(Beginning of RECORDED INFORMATION)
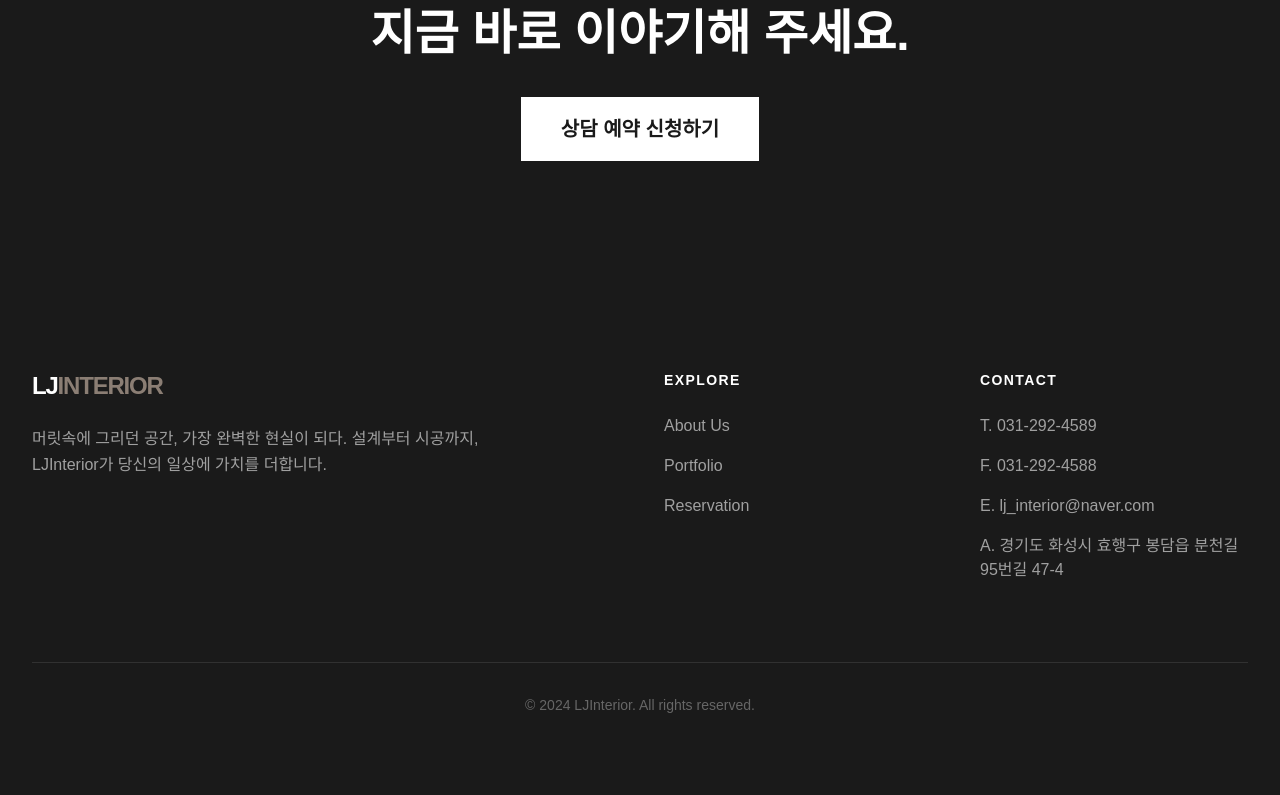
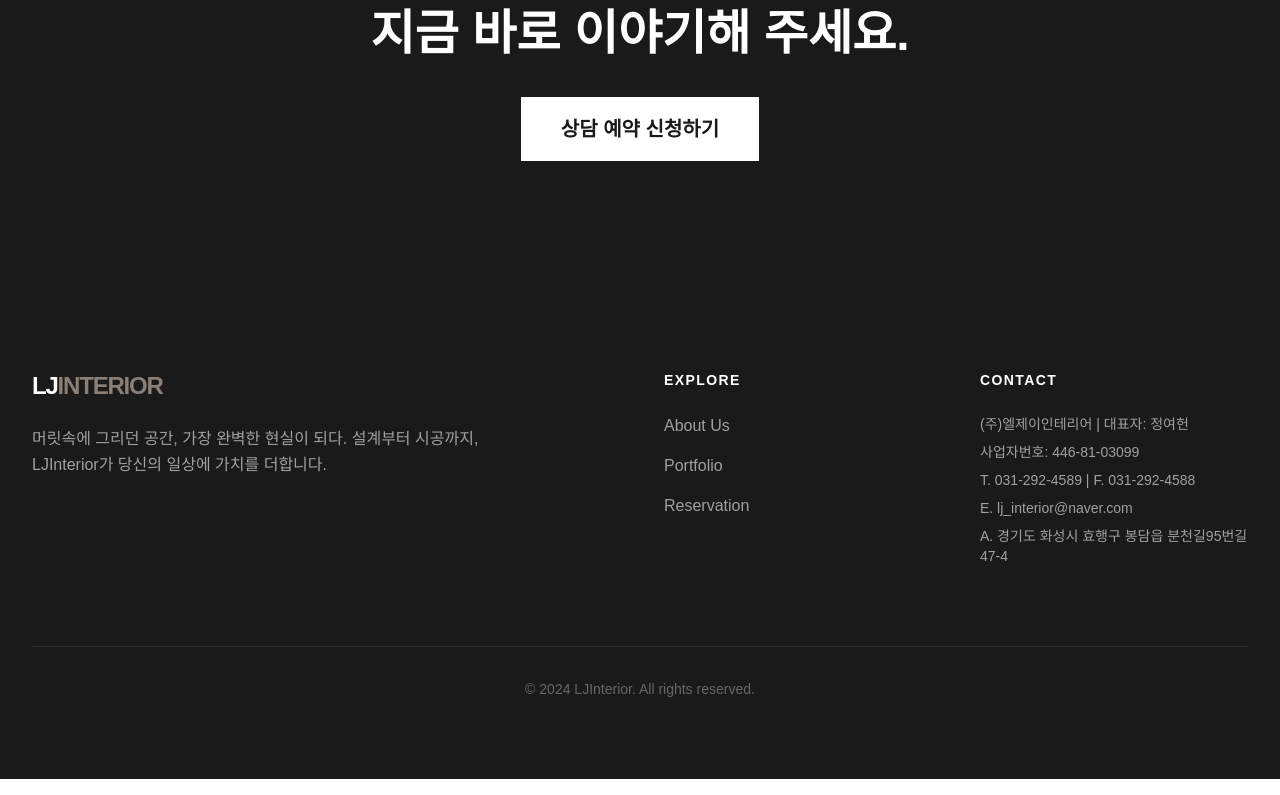
Before and after one commit to AshGit2026/LJInterior, a React (Vite) app: page / in a window 1280 px wide. Shown: the part 2952-3747 px from the top of the page. Built offline with nearby package versions, Linux system fonts and the light colour scheme; no server answers; the database is empty.

Commit message:
feat(layout): update footer with business information
Add company registration details and official address to the footer contact section.

```diff
--- a/src/components/Layout.tsx
+++ b/src/components/Layout.tsx
@@ -192,9 +192,10 @@ export default function Layout({ children }: LayoutProps) {
             </div>
             <div>
               <h4 className="text-sm font-bold uppercase tracking-widest mb-6">Contact</h4>
-              <ul className="space-y-4 text-[#A0A0A0]">
-                <li>T. 031-292-4589</li>
-                <li>F. 031-292-4588</li>
+              <ul className="space-y-2 text-[#A0A0A0] text-sm">
+                <li>(주)엘제이인테리어 | 대표자: 정여헌</li>
+                <li>사업자번호: 446-81-03099</li>
+                <li>T. 031-292-4589 | F. 031-292-4588</li>
                 <li>E. lj_interior@naver.com</li>
                 <li>A. 경기도 화성시 효행구 봉담읍 분천길95번길 47-4</li>
               </ul>
```
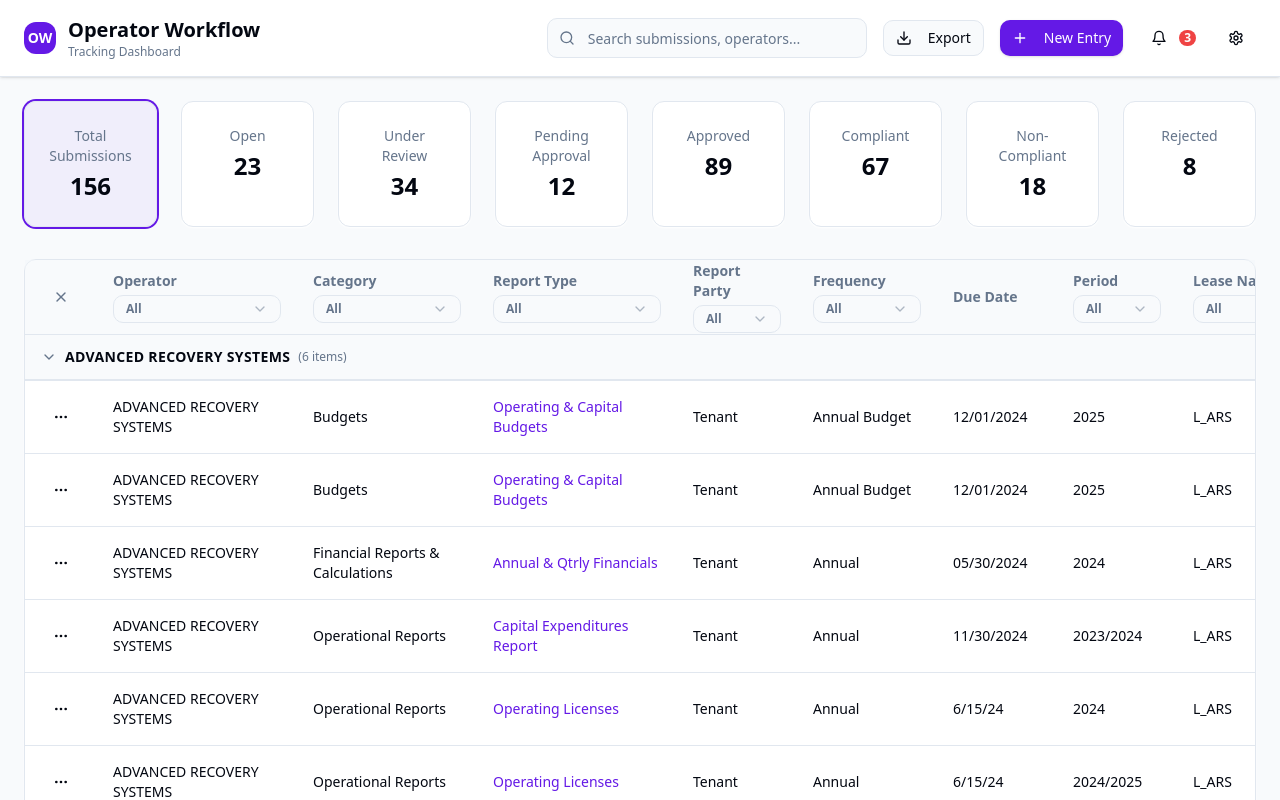
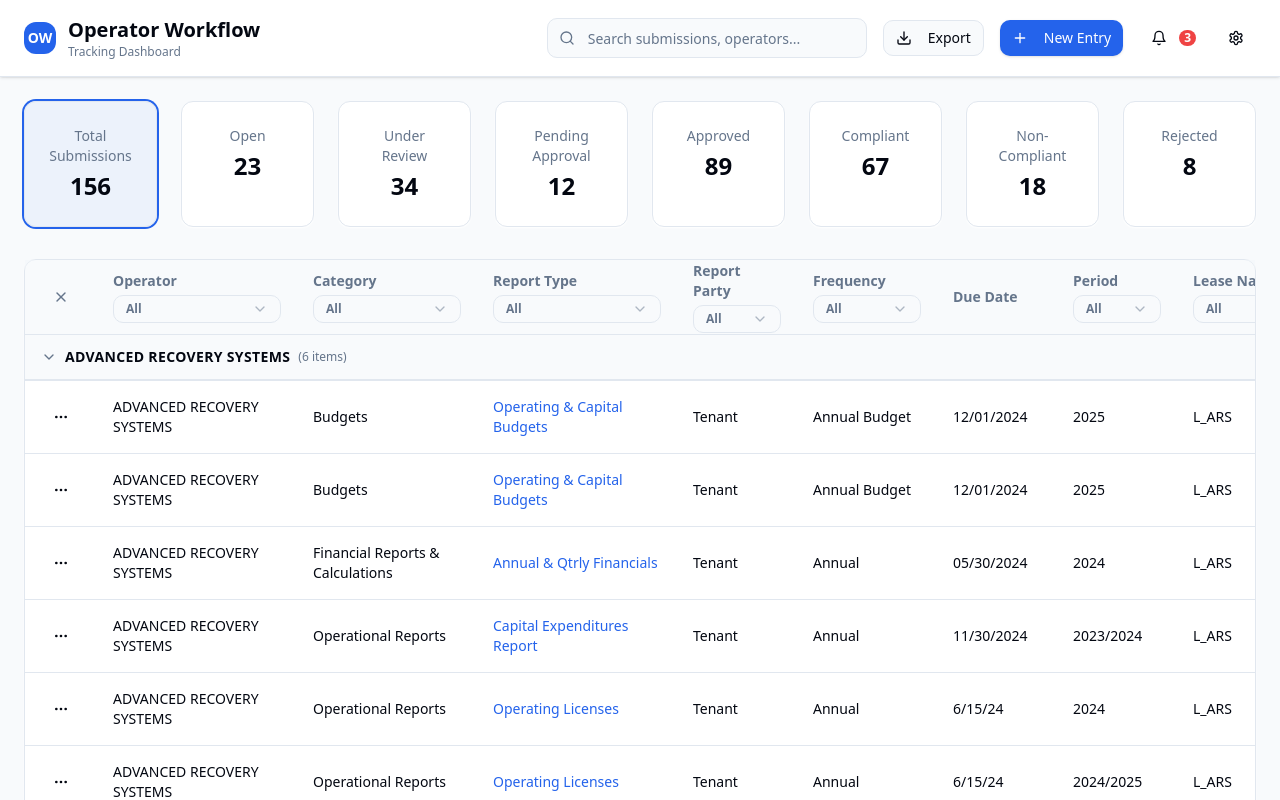
Before and after one commit to sipsoh/operator-admin-dashboard, a React (Vite) app: page / in a window 1280 px wide. Shown: the top 800 px of the page. Built offline with nearby package versions, Linux system fonts and the light colour scheme.

Commit message:
Change purple to blue
Updated the dashboard's color scheme from purple to blue to align with the company's color palette.

```diff
--- a/src/index.css
+++ b/src/index.css
@@ -17,9 +17,9 @@
     --popover-foreground: 224 71% 4%;
 
     /* Primary Brand Colors */
-    --primary: 262 80% 50%;
+    --primary: 221 83% 53%;
     --primary-foreground: 0 0% 100%;
-    --primary-glow: 262 80% 75%;
+    --primary-glow: 221 83% 75%;
 
     /* Status Colors */
     --success: 142 76% 36%;
```
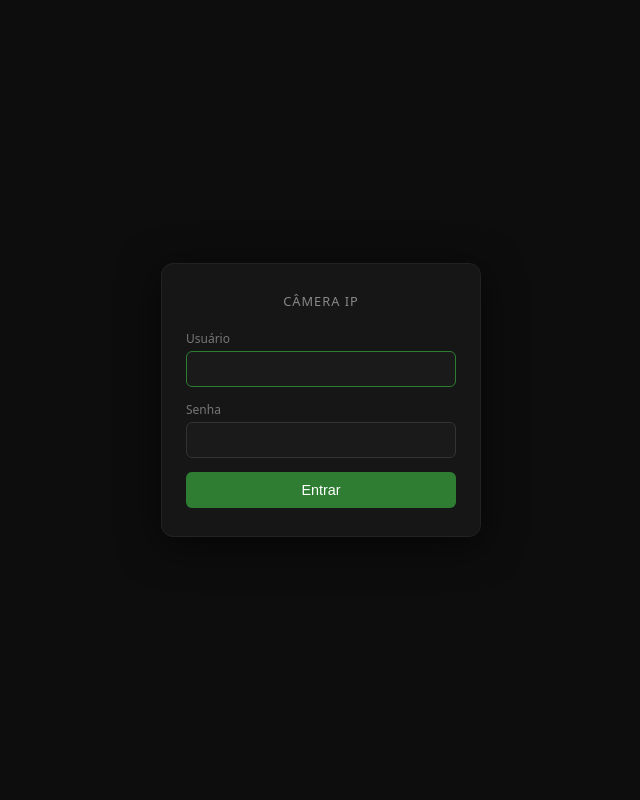
After one commit to guihatano/cam-app, a Flask app: page /login in a window 1280 px wide. The commit adds this page. Shown: the whole page, without its empty margins (319-959 px from the left). Run offline with Flask 3, Linux system fonts and the light colour scheme.

Commit message:
Autenticação por login para proteger o app na rede
- @before_request exige sessão em todas as rotas (libera só /login e static);
  sem sessão: GET HTML redireciona para /login, demais retornam 401.
- /login (form) e /logout; senha conferida com hmac.compare_digest.
- Credenciais e SECRET_KEY via .env (AUTH_USER, AUTH_PASSWORD, SECRET_KEY).
- templates/login.html no tema escuro; botão "Sair" na index.

```diff
--- a/app.py
+++ b/app.py
@@ -1,6 +1,8 @@
 import cv2
 import hashlib
+import hmac
 import os
+import secrets
 import subprocess
 import tempfile
 import threading
@@ -8,7 +10,10 @@ import time
 from datetime import datetime, date
 from urllib.parse import urlparse
 
-from flask import Flask, Response, jsonify, render_template, request, send_file, abort
+from flask import (
+    Flask, Response, jsonify, render_template, request, send_file, abort,
+    session, redirect, url_for,
+)
 from dotenv import load_dotenv
 
 from xmeye import XMEyeClient, StreamDemux
@@ -17,10 +22,14 @@ from onvif_ptz import OnvifPTZ
 load_dotenv()
 
 app = Flask(__name__)
+app.secret_key = os.getenv("SECRET_KEY") or secrets.token_hex(32)
 
 RTSP_URL = os.getenv("RTSP_URL", "rtsp://admin:admin@192.168.1.100:554/")
 JPEG_QUALITY = int(os.getenv("JPEG_QUALITY", "80"))
 PORT = int(os.getenv("PORT", "5000"))
+
+AUTH_USER = os.getenv("AUTH_USER", "admin")
+AUTH_PASSWORD = os.getenv("AUTH_PASSWORD", "")
 
 _parsed = urlparse(RTSP_URL)
 CAMERA_HOST = _parsed.hostname
@@ -86,6 +95,39 @@ def generate_mjpeg(source):
             b"Content-Type: image/jpeg\r\n\r\n" + buffer.tobytes() + b"\r\n"
         )
         time.sleep(1 / 30)
+
+
+@app.before_request
+def require_login():
+    if request.endpoint in ("login", "static"):
+        return
+    if session.get("auth"):
+        return
+    if request.method == "GET" and "text/html" in request.headers.get("Accept", ""):
+        return redirect(url_for("login", next=request.path))
+    return "Unauthorized", 401
+
+
+@app.route("/login", methods=["GET", "POST"])
+def login():
+    error = None
+    if request.method == "POST":
+        user = request.form.get("user", "")
+        pw = request.form.get("password", "")
+        ok_user = hmac.compare_digest(user, AUTH_USER)
+        ok_pw = bool(AUTH_PASSWORD) and hmac.compare_digest(pw, AUTH_PASSWORD)
+        if ok_user and ok_pw:
+            session["auth"] = True
+            nxt = request.args.get("next", "")
+            return redirect(nxt if nxt.startswith("/") else url_for("index"))
+        error = "Usuário ou senha inválidos."
+    return render_template("login.html", error=error)
+
+
+@app.route("/logout")
+def logout():
+    session.clear()
+    return redirect(url_for("login"))
 
 
 @app.route("/")
--- /dev/null
+++ b/templates/login.html
@@ -0,0 +1,51 @@
+<!DOCTYPE html>
+<html lang="pt-BR">
+<head>
+  <meta charset="UTF-8" />
+  <meta name="viewport" content="width=device-width, initial-scale=1.0" />
+  <title>Entrar — Câmera</title>
+  <style>
+    * { margin: 0; padding: 0; box-sizing: border-box; }
+    body {
+      background: #0d0d0d; color: #eee;
+      font-family: system-ui, sans-serif;
+      min-height: 100vh; display: flex; align-items: center; justify-content: center;
+      padding: 16px;
+    }
+    .card {
+      background: #161616; border: 1px solid #222; border-radius: 12px;
+      padding: 28px 24px; width: 100%; max-width: 320px;
+      box-shadow: 0 8px 40px rgba(0,0,0,0.6);
+    }
+    h1 {
+      font-size: 0.8rem; font-weight: 500; color: #888;
+      letter-spacing: 0.08em; text-transform: uppercase;
+      text-align: center; margin-bottom: 20px;
+    }
+    label { font-size: 0.75rem; color: #777; display: block; margin-bottom: 4px; }
+    input {
+      width: 100%; background: #1a1a1a; border: 1px solid #333; color: #eee;
+      padding: 9px 12px; border-radius: 6px; font-size: 0.9rem; margin-bottom: 14px;
+    }
+    input:focus { outline: none; border-color: #2e7d32; }
+    button {
+      width: 100%; background: #2e7d32; border: none; color: #fff;
+      padding: 10px; border-radius: 6px; cursor: pointer; font-size: 0.9rem;
+      transition: background 0.15s;
+    }
+    button:hover { background: #357a38; }
+    .error { color: #e57373; font-size: 0.8rem; text-align: center; margin-bottom: 12px; }
+  </style>
+</head>
+<body>
+  <form class="card" method="POST">
+    <h1>Câmera IP</h1>
+    {% if error %}<div class="error">{{ error }}</div>{% endif %}
+    <label for="user">Usuário</label>
+    <input id="user" name="user" autocomplete="username" autofocus />
+    <label for="password">Senha</label>
+    <input id="password" name="password" type="password" autocomplete="current-password" />
+    <button type="submit">Entrar</button>
+  </form>
+</body>
+</html>
```
Also changed, not shown: templates/index.html (+10 -0 lines).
(End of RECORDED INFORMATION)
> **PROMPT**: Wherever the string "padding" appears in the listing above, show the whole line.

> **THE ANSWER**:
+    * { margin: 0; padding: 0; box-sizing: border-box; }
+      padding: 16px;
+      padding: 28px 24px; width: 100%; max-width: 320px;
+      padding: 9px 12px; border-radius: 6px; font-size: 0.9rem; margin-bottom: 14px;
+      padding: 10px; border-radius: 6px; cursor: pointer; font-size: 0.9rem;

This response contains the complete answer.